This is a case study of the dangers of Australia’s current solar battery obsession caused by the media and well-meaning organisations breathlessly promoting grid-connected batteries as a silver bullet to the energy crisis.

Here’s a list of decisions described in the article that I consider misguided:

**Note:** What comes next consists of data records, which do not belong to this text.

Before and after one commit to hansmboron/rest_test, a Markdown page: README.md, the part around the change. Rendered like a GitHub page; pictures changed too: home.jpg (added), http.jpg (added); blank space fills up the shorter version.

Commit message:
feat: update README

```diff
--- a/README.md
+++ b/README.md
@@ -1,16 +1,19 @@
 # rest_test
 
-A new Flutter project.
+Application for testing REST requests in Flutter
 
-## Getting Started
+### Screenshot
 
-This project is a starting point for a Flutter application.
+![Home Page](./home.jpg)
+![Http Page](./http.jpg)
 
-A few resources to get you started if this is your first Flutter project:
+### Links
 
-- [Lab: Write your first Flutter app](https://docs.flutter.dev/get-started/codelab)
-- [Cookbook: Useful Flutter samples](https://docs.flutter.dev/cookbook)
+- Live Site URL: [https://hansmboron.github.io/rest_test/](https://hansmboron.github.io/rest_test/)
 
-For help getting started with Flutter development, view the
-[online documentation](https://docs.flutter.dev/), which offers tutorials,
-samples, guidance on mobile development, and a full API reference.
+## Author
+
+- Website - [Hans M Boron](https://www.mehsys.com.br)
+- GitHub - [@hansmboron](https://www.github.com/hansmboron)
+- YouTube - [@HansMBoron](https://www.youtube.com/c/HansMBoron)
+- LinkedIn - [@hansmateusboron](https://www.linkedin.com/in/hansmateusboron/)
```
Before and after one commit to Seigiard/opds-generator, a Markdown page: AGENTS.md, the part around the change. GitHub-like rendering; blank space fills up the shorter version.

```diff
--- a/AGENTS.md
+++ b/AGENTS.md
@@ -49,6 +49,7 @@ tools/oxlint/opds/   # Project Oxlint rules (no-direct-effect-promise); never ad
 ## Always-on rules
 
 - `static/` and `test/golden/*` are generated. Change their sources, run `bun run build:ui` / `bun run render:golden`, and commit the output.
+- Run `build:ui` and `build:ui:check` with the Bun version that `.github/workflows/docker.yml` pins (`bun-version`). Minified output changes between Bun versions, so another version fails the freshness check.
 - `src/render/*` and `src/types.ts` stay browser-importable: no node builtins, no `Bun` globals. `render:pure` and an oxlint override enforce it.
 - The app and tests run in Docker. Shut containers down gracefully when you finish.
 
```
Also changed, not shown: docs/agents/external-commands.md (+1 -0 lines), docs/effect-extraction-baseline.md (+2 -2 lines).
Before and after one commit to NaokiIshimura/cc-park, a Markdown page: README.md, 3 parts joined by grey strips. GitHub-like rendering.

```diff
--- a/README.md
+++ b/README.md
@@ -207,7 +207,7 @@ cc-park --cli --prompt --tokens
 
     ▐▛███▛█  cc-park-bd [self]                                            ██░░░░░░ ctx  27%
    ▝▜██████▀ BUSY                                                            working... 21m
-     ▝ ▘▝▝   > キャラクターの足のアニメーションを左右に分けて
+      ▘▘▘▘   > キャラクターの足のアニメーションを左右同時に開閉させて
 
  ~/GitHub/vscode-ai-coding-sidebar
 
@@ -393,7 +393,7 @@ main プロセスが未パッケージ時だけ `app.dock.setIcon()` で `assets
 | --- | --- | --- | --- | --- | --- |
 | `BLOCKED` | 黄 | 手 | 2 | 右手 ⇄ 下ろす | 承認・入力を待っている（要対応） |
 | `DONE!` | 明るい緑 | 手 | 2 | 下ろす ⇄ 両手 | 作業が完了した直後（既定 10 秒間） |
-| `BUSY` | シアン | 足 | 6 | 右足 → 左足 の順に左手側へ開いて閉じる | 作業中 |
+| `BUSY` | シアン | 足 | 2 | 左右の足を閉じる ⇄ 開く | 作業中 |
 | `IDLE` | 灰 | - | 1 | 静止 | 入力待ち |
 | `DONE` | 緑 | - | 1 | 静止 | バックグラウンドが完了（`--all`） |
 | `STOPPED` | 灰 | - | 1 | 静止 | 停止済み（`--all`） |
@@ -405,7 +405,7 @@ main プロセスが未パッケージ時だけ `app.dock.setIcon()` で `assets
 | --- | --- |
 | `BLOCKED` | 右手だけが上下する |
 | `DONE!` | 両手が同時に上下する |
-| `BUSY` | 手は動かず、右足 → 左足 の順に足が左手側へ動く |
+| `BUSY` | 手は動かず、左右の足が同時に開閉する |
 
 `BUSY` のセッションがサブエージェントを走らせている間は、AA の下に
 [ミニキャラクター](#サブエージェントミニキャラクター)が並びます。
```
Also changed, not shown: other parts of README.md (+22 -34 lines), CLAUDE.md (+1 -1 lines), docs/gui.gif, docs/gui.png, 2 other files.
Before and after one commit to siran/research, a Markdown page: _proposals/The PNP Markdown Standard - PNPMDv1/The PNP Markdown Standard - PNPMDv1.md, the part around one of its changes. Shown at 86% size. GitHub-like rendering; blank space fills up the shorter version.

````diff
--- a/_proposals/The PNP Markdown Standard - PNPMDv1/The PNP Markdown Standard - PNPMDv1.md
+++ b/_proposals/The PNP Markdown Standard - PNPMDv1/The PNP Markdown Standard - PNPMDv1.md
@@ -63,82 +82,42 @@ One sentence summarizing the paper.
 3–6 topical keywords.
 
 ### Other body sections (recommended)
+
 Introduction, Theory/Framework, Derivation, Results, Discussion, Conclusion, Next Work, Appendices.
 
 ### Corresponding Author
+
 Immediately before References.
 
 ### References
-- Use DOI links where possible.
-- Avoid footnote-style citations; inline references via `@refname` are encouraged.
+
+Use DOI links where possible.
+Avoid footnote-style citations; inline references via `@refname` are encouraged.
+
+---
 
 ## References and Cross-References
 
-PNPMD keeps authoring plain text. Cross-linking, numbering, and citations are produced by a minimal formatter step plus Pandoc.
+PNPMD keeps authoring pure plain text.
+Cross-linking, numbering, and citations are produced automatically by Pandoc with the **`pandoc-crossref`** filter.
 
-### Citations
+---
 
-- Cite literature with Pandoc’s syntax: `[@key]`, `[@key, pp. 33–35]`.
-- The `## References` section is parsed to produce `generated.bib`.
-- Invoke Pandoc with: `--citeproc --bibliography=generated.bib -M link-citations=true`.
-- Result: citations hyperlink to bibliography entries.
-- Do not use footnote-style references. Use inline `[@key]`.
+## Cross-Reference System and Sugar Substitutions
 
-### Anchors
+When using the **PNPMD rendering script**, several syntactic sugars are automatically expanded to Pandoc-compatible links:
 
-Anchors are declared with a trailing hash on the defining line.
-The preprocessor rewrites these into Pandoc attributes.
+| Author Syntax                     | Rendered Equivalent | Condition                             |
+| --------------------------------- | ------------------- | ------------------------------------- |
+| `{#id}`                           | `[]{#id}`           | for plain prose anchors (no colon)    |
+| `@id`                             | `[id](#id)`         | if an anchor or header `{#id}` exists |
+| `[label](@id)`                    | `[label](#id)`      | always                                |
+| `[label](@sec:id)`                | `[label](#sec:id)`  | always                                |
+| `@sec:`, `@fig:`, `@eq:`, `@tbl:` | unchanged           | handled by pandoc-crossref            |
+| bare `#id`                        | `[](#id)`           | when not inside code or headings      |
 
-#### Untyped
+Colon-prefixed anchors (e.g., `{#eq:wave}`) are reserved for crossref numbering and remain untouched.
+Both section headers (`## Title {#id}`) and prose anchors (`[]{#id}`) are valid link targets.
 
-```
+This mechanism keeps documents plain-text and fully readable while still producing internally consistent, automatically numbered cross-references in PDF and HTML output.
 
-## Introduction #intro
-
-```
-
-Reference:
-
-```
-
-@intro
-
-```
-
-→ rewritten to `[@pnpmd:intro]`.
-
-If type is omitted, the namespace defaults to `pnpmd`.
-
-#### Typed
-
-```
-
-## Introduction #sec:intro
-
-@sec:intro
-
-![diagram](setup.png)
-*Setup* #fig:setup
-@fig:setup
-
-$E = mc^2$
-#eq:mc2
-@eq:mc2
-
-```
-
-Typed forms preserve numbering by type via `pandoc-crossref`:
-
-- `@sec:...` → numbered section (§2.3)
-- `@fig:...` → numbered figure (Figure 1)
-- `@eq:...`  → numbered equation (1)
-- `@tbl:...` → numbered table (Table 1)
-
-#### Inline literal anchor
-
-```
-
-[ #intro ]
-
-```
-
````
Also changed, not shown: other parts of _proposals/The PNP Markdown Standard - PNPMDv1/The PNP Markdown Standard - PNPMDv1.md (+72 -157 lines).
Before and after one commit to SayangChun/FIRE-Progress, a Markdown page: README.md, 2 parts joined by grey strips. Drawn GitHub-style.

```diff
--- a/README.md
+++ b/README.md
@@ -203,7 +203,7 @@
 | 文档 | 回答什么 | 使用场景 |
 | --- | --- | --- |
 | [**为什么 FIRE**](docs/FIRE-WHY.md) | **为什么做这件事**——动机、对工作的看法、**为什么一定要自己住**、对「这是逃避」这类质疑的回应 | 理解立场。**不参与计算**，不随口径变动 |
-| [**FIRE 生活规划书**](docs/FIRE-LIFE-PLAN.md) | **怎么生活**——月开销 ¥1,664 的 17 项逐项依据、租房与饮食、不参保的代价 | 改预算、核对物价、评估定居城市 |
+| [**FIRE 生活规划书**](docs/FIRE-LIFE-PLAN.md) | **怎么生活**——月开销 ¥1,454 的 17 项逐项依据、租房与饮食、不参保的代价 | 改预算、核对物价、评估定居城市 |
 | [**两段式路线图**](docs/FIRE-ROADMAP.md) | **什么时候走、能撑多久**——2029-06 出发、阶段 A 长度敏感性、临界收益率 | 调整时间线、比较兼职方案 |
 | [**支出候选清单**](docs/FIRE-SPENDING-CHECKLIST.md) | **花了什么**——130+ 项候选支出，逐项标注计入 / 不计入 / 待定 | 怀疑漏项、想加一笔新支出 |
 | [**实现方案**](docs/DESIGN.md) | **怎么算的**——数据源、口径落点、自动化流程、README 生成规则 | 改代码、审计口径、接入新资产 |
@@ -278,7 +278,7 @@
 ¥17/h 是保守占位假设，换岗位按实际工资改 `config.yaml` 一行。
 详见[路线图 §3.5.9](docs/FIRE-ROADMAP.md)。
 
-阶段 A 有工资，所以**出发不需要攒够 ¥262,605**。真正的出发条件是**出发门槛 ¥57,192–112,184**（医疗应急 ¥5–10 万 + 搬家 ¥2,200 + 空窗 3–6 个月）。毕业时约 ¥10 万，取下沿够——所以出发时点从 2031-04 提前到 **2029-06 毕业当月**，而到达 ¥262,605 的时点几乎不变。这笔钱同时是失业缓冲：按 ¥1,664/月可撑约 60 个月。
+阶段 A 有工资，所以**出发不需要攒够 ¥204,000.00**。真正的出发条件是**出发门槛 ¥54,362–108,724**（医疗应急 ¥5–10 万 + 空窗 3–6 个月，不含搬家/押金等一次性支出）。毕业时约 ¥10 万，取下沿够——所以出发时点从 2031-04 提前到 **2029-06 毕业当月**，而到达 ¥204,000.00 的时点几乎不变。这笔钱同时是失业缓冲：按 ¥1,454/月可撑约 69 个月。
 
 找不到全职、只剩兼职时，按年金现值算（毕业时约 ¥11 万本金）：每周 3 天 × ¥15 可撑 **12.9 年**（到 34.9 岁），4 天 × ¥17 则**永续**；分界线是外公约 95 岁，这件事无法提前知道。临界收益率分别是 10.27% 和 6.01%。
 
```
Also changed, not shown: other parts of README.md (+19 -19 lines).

  • $13,000 was spent on a battery for a horribly thermally inefficient house. 
  • The battery was purchased as part of a bulk buy ‘deal’ by a ‘community solar’ scheme. Hence Fred got a battery that was too expensive, incorrectly installed, did not perform as promised and will almost certainly never pay for itself.
  • The battery purchase has depleted Fred’s working capital by $13,000 so the walls and floor – reportedly desperately in need of insulation – won’t be insulated any time soon.
  • When calculating battery payback the forgone feed-in tariff was overlooked (the #1 most common battery payback error)
  • The payback of the battery was blended with the existing solar power system to make the battery economics look reasonable (the #2 most common battery payback error).
  • Despite spending $13k on a solar battery, it can’t backup his home or even operate without the grid. That’s just lame.
  • The 5kW solar power system struggles to recharge the battery through winter.
  • The battery’s usable capacity is 25% lower than promised.
  • The battery’s power output is over 50% lower than promised.
  • $550 was spent on hardware for Reposit Grid Credits that looks like only earned about $11 in 18 months.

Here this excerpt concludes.